The question has been raised about whether additional diagnostics should be included. For example, should another category be created in which patients can identify specific information they do not want shared, such as sexual orientation? Universal standards can be valuable in these matters.
It’s a good idea to place the following statement on an authorization to cover the facility in the event of a sensitive diagnostic slipping through: “This authorization may include disclosure of information related to alcohol, drug abuse, mental health treatment, and HIV/AIDS results.”
The designation of the delivery method is also important. According to HIPAA, patients have the right to choose how they would like to have their information delivered. This includes the following:
• mailed paper;
• mailed encrypted CD;
• pick up;
• encrypted e-mail;
• encrypted CD/DVD;
• encrypted USB or flash drive;
• patient or web portal; and
Whatever the delivery method, all health information must be encrypted or sent securely. Some authorization forms include an indication that the information may be sent unencrypted or via nonsecure e-mail, but that strategy is overwhelmingly frowned upon—all PHI should be sent securely.
In terms of patient identification, the following elements are essential:
• date of birth;
• Social Security number (Only the last four digits are necessary.);
• telephone number;
• cell phone number; and
• e-mail address.
— Diane E. Ferry, MS, RHIA, is president and CEO of Star-Med.
Do you have questions about ROI processes?
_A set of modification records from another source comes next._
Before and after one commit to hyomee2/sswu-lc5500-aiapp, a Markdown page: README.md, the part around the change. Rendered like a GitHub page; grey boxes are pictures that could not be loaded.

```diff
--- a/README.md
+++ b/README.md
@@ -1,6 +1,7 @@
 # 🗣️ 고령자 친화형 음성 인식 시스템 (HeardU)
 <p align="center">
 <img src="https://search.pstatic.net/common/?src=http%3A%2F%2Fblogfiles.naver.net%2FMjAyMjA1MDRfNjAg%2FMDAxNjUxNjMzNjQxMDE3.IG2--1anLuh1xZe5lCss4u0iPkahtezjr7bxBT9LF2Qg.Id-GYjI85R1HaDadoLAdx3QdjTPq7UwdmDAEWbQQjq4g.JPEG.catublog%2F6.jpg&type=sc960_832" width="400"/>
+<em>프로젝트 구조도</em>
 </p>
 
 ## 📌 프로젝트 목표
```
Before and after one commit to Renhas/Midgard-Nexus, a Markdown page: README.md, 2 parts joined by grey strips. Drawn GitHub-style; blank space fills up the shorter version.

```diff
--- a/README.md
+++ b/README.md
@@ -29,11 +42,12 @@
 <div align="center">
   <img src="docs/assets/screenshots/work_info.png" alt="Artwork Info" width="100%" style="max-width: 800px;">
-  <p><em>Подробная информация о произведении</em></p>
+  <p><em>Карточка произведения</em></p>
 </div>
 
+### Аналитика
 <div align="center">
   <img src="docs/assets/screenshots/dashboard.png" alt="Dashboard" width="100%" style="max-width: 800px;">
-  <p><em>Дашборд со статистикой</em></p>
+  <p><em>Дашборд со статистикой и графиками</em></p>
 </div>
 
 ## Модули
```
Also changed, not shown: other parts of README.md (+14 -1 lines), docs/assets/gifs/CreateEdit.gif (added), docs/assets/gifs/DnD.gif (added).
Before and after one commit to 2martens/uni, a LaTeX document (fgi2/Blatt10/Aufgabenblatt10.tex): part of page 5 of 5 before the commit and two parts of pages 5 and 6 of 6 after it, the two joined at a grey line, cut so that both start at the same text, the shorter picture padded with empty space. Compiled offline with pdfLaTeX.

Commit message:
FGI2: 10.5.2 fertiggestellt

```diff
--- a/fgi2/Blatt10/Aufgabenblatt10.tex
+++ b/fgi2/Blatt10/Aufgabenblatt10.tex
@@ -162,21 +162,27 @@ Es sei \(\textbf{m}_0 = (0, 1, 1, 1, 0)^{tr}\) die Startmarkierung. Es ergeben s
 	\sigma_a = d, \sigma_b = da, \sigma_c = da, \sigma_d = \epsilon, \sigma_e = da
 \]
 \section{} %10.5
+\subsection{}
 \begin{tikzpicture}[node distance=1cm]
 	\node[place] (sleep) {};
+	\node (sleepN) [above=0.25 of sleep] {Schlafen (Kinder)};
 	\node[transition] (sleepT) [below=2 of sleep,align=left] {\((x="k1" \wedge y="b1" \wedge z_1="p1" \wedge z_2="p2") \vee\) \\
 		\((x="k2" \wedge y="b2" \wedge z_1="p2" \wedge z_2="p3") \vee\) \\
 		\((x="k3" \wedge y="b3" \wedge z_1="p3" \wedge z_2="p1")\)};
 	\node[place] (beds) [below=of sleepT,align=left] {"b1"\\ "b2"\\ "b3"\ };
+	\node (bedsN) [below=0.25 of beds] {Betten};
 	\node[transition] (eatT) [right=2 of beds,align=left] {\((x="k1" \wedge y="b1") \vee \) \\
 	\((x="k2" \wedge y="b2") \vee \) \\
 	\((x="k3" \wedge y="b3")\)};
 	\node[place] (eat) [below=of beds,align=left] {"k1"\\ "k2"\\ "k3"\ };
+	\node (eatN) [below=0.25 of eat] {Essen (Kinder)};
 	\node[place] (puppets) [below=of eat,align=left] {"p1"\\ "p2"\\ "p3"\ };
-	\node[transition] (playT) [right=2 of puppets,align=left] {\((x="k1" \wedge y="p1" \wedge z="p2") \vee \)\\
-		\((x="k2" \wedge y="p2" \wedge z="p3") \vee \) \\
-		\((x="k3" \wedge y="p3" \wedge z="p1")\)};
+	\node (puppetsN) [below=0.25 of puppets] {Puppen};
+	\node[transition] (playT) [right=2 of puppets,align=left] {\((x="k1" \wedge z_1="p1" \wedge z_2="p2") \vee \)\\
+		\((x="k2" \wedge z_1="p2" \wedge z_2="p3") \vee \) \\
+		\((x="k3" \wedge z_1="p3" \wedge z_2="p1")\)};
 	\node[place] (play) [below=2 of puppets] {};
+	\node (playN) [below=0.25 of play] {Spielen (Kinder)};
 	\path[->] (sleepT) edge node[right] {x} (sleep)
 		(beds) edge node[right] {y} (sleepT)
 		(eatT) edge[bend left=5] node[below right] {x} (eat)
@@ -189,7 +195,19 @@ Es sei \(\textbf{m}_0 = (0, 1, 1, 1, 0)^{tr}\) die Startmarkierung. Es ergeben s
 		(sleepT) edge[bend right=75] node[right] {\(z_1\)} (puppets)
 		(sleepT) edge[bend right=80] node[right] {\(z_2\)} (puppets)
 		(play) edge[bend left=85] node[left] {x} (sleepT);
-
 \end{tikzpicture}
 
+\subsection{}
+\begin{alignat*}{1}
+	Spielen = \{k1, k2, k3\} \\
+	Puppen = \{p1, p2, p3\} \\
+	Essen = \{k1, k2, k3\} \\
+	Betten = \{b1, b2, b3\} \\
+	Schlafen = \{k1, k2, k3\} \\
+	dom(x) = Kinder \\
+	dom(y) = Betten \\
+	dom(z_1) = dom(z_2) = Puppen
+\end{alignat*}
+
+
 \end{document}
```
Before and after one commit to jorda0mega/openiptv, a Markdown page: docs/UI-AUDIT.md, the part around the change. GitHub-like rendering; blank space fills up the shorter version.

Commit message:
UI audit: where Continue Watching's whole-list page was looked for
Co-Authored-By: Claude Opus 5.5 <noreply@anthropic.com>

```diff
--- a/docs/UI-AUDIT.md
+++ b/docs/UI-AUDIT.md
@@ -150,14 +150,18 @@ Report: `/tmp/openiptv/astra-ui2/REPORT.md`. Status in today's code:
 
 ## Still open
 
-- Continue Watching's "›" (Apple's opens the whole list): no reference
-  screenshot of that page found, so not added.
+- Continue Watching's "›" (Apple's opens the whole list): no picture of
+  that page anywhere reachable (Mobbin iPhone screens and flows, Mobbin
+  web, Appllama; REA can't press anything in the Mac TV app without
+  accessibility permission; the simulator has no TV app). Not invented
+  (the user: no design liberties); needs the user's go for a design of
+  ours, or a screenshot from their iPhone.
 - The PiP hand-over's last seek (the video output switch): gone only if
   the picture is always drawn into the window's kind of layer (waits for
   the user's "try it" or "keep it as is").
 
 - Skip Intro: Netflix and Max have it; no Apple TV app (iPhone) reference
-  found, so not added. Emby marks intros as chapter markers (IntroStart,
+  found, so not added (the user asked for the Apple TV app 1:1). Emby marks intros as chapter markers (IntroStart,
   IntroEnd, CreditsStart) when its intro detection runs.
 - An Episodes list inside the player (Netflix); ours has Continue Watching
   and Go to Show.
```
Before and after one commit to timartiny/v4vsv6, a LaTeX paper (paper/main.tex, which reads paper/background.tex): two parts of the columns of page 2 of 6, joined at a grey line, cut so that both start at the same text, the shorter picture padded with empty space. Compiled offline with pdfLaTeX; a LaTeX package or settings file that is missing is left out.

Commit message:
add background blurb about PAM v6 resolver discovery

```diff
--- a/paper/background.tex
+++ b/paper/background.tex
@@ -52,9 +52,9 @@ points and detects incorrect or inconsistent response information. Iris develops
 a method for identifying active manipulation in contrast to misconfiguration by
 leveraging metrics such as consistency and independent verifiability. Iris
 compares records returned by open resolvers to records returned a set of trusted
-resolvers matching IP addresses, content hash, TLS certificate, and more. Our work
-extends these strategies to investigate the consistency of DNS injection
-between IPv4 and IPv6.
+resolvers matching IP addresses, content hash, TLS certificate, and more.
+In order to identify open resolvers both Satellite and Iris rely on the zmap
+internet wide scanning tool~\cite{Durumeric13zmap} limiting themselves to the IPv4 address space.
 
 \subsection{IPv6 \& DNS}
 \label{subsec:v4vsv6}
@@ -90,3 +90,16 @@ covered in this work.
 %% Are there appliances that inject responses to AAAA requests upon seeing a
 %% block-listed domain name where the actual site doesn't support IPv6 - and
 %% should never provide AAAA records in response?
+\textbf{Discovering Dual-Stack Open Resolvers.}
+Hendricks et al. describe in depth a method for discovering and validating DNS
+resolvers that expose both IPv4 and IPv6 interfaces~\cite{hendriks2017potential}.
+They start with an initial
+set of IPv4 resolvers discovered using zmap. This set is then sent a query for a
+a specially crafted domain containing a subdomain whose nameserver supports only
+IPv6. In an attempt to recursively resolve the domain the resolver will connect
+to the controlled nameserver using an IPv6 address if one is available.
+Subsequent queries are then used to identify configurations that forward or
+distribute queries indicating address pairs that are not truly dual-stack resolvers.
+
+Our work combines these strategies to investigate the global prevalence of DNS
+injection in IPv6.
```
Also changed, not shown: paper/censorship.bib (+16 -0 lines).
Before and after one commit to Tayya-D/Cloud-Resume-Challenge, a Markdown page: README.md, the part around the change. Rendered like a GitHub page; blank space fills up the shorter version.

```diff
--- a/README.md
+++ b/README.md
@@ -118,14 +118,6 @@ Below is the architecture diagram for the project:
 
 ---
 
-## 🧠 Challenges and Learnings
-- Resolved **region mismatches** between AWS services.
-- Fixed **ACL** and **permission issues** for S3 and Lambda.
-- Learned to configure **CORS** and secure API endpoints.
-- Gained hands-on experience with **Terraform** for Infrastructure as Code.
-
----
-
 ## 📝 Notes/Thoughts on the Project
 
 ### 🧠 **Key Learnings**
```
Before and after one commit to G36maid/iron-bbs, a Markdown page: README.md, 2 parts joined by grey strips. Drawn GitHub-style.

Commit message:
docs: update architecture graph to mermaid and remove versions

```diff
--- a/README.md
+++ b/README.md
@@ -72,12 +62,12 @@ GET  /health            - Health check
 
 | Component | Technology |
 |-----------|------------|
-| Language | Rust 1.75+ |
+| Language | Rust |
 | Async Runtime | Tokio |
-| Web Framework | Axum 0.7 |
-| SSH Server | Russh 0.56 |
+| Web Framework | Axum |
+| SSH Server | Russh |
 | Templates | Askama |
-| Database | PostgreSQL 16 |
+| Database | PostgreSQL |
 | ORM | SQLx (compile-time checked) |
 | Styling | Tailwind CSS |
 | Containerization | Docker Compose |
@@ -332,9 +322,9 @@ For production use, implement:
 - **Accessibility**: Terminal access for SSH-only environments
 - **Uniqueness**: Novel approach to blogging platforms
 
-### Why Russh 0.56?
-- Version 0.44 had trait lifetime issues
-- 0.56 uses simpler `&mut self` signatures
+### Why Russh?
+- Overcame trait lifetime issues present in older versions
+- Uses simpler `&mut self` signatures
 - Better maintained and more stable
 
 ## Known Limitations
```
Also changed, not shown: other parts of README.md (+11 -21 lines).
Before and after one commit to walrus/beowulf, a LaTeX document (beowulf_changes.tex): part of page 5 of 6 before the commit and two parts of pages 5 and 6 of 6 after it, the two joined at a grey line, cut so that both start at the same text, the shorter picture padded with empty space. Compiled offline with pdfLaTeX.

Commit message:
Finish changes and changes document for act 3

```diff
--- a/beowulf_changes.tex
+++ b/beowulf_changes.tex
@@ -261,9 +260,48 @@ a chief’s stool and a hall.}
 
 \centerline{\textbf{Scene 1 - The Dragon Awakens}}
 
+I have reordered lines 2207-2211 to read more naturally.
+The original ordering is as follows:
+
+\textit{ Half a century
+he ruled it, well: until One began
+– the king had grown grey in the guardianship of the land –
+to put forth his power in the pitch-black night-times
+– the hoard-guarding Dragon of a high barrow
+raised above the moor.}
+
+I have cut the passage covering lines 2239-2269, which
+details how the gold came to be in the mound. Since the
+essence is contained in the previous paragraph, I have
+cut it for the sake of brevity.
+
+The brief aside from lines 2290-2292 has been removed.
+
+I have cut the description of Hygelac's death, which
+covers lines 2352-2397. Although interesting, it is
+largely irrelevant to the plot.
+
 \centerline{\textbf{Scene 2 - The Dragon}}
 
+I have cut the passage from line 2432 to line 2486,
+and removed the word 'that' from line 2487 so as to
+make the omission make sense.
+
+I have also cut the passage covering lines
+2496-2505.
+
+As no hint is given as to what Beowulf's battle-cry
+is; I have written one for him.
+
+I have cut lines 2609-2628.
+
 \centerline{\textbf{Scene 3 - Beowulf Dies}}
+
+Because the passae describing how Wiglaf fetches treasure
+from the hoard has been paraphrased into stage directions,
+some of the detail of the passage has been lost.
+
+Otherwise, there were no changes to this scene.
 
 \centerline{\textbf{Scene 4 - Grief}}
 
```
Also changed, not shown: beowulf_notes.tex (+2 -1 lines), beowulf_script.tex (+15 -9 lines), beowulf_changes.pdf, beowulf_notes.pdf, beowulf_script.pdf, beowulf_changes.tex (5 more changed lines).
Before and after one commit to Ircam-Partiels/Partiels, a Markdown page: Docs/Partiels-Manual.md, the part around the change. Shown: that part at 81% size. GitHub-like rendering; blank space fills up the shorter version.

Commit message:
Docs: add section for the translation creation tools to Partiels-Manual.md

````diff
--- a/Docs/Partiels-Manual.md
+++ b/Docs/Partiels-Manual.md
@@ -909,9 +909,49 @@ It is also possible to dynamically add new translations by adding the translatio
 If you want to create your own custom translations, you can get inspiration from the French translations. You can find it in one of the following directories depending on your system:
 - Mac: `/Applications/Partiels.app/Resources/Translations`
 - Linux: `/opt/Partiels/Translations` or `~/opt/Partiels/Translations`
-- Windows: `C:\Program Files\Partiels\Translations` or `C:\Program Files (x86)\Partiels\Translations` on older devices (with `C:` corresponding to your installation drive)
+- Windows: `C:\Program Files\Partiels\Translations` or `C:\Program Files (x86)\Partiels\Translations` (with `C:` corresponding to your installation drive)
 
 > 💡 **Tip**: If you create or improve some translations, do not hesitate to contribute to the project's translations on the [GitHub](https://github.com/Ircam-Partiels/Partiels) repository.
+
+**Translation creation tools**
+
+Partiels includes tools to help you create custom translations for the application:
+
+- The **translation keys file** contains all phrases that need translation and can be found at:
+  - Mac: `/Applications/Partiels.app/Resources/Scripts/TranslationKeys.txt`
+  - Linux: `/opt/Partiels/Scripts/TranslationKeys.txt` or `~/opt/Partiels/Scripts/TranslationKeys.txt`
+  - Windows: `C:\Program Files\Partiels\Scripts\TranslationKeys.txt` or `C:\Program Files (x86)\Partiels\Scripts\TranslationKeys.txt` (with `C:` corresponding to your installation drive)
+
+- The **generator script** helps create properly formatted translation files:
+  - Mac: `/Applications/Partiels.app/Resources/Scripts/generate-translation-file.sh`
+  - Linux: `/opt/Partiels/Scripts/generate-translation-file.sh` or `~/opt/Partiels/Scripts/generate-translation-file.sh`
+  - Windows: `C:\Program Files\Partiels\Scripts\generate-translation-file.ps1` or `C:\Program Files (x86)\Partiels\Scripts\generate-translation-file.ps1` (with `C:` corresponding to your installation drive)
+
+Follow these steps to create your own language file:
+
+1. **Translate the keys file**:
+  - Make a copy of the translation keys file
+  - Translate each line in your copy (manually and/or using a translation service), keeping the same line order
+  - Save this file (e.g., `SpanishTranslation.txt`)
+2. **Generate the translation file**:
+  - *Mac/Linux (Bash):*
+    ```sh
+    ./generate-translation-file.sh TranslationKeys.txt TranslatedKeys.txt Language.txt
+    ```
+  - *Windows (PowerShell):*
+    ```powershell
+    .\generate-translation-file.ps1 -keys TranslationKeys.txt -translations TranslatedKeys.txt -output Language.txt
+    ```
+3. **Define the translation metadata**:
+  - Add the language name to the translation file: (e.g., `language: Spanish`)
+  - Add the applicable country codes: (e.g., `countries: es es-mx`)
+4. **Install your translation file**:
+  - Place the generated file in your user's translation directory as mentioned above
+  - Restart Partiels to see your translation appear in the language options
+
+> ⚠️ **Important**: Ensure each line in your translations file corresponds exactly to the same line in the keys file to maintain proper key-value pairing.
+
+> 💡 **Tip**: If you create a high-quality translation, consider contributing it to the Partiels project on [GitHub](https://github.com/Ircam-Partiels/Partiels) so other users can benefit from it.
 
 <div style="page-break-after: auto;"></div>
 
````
How about interoperability? What are your thoughts on a universal authorization for ROI processes? Feel free to send questions and comments to firstname.lastname@example.org and a Star-Med expert will answer selected inquiries in an upcoming column.
We look forward to hearing from you.